We moderate comments. Our goal is to provide substantive commentary for a general readership. By screening submissions, we provide a space where readers can share intelligent and informed commentary that enhances the quality of our news and information.
While most comments will be posted if they are on-topic and not abusive, moderating decisions are subjective. We will make them as carefully and consistently as we can. Because of the volume of reader comments, we cannot review individual moderation decisions with readers.
We value thoughtful comments representing a range of views that make their point quickly and politely. We make an effort to protect discussions from repeated comments either by the same reader or different readers.
We follow the same standards for taste as the daily newspaper. A few things we won't tolerate: personal attacks, obscenity, vulgarity, profanity (including expletives and letters followed by dashes), commercial promotion, impersonations, incoherence, proselytizing and SHOUTING. Don't include URLs to Web sites.
We do not edit comments. They are either approved or deleted. We reserve the right to edit a comment that is quoted or excerpted in an article. In this case, we may fix spelling and punctuation.
We welcome strong opinions and criticism of our work, but we don't want comments to become bogged down with discussions of our policies and we will moderate accordingly.
We appreciate it when readers and people quoted in articles or blog posts point out errors of fact or emphasis and will investigate all assertions. But these suggestions should be sent via e-mail. To avoid distracting other readers, we won't publish comments that suggest a correction. Instead, corrections will be made in a blog post or in an article.
- Steelers not receiving big returns on their offseason investments
- Steelers intrigued by athleticism of free agent Jones
- Rare triple play sparks Pirates’ comeback victory over Cubs
- Rossi: Given start, it’s time for Pitt to finish
- Ambitious few are turning lighthouses into living spaces
- Crash closes part of Route 30 in Unity
- AHL overtime rules create some confusion for Penguins prospects
- White Oak borough changes its solicitor again

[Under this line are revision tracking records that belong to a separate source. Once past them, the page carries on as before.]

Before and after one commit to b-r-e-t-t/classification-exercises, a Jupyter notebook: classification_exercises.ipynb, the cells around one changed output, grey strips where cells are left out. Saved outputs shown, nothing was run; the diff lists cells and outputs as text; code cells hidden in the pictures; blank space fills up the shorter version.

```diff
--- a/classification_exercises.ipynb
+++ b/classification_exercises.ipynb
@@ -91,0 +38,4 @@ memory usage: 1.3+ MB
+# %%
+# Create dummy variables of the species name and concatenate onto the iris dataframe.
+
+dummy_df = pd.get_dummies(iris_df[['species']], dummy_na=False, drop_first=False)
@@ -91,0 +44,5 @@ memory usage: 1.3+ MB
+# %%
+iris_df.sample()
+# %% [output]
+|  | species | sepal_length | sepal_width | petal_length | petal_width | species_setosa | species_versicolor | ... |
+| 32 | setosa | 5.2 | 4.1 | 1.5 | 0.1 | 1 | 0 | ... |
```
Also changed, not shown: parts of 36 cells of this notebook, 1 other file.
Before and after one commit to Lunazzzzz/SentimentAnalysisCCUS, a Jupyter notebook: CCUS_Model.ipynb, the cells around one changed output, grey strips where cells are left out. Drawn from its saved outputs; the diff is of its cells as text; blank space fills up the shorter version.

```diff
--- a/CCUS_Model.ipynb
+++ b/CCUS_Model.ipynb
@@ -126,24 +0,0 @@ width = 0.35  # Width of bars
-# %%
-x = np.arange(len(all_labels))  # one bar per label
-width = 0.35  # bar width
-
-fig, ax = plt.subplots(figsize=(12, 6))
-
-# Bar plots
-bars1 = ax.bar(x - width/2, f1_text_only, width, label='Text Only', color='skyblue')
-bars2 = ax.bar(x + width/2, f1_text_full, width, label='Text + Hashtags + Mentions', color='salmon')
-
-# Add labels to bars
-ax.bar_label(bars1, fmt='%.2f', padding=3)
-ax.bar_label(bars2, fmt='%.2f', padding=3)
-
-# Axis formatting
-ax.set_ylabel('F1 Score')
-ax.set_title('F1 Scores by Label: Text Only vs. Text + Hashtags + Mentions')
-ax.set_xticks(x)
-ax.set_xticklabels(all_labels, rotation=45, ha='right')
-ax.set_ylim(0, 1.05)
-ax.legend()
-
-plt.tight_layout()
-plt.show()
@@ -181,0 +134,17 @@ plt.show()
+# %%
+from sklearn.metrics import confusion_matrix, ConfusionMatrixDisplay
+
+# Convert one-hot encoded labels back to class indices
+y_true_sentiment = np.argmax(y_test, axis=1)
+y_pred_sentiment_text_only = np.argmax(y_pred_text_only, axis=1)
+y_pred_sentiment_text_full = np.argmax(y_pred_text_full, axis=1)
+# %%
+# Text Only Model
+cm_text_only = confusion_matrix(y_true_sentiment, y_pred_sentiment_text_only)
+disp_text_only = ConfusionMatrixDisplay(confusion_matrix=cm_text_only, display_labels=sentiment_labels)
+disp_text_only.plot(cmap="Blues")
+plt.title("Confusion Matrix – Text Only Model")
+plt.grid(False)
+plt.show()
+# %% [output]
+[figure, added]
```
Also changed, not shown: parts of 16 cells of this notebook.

- Pitt notebook: Expanded game plan likely awaits Iowa
- 2 Operation Pork Chop trials set for today
- Pirates notebook: Morton to start Tuesday against Red Sox